What the exercise asks — Print the whole listing, character for character.

Records supplied —
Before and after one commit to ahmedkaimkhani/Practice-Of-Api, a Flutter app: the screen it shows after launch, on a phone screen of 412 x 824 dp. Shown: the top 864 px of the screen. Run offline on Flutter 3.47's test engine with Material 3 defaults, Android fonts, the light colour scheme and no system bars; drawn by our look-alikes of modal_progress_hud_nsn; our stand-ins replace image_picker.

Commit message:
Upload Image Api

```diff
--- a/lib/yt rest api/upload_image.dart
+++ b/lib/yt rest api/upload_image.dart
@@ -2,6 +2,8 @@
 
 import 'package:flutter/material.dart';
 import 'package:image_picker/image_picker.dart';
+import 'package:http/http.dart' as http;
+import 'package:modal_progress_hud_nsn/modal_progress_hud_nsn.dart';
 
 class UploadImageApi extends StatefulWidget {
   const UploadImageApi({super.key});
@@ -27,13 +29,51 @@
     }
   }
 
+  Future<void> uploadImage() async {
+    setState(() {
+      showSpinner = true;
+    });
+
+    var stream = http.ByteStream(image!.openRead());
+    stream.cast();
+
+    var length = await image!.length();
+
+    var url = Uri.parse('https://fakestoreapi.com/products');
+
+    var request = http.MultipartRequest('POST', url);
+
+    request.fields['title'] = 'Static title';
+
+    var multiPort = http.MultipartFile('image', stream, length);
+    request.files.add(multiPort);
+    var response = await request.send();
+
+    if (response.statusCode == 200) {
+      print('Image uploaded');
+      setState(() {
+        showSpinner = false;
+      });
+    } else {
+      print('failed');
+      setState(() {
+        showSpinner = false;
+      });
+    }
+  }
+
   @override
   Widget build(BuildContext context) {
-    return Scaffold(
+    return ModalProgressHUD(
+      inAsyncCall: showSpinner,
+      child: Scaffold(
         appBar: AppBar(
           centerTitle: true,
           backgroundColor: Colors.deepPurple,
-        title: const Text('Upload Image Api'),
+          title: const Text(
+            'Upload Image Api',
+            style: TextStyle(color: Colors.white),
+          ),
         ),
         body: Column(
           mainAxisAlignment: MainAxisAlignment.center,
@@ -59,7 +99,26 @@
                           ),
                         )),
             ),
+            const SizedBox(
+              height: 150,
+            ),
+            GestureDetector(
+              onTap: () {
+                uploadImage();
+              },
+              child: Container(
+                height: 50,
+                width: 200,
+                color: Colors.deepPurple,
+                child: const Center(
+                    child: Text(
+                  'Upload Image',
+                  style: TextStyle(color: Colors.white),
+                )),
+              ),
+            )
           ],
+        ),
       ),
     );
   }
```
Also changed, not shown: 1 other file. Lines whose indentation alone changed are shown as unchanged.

Your solution —
Before and after one commit to ahmedkaimkhani/Practice-Of-Api, a Flutter app: the screen it shows after launch, on a phone screen of 412 x 824 dp. Shown: the top 864 px of the screen. Run offline on Flutter 3.47's test engine with Material 3 defaults, Android fonts, the light colour scheme and no system bars; drawn by our look-alikes of modal_progress_hud_nsn; our stand-ins replace image_picker.

Commit message:
Upload Image Api

```diff
--- a/lib/yt rest api/upload_image.dart
+++ b/lib/yt rest api/upload_image.dart
@@ -2,6 +2,8 @@
 
 import 'package:flutter/material.dart';
 import 'package:image_picker/image_picker.dart';
+import 'package:http/http.dart' as http;
+import 'package:modal_progress_hud_nsn/modal_progress_hud_nsn.dart';
 
 class UploadImageApi extends StatefulWidget {
   const UploadImageApi({super.key});
@@ -27,13 +29,51 @@
     }
   }
 
+  Future<void> uploadImage() async {
+    setState(() {
+      showSpinner = true;
+    });
+
+    var stream = http.ByteStream(image!.openRead());
+    stream.cast();
+
+    var length = await image!.length();
+
+    var url = Uri.parse('https://fakestoreapi.com/products');
+
+    var request = http.MultipartRequest('POST', url);
+
+    request.fields['title'] = 'Static title';
+
+    var multiPort = http.MultipartFile('image', stream, length);
+    request.files.add(multiPort);
+    var response = await request.send();
+
+    if (response.statusCode == 200) {
+      print('Image uploaded');
+      setState(() {
+        showSpinner = false;
+      });
+    } else {
+      print('failed');
+      setState(() {
+        showSpinner = false;
+      });
+    }
+  }
+
   @override
   Widget build(BuildContext context) {
-    return Scaffold(
+    return ModalProgressHUD(
+      inAsyncCall: showSpinner,
+      child: Scaffold(
         appBar: AppBar(
           centerTitle: true,
           backgroundColor: Colors.deepPurple,
-        title: const Text('Upload Image Api'),
+          title: const Text(
+            'Upload Image Api',
+            style: TextStyle(color: Colors.white),
+          ),
         ),
         body: Column(
           mainAxisAlignment: MainAxisAlignment.center,
@@ -59,7 +99,26 @@
                           ),
                         )),
             ),
+            const SizedBox(
+              height: 150,
+            ),
+            GestureDetector(
+              onTap: () {
+                uploadImage();
+              },
+              child: Container(
+                height: 50,
+                width: 200,
+                color: Colors.deepPurple,
+                child: const Center(
+                    child: Text(
+                  'Upload Image',
+                  style: TextStyle(color: Colors.white),
+                )),
+              ),
+            )
           ],
+        ),
       ),
     );
   }
```
Also changed, not shown: 1 other file. Lines whose indentation alone changed are shown as unchanged.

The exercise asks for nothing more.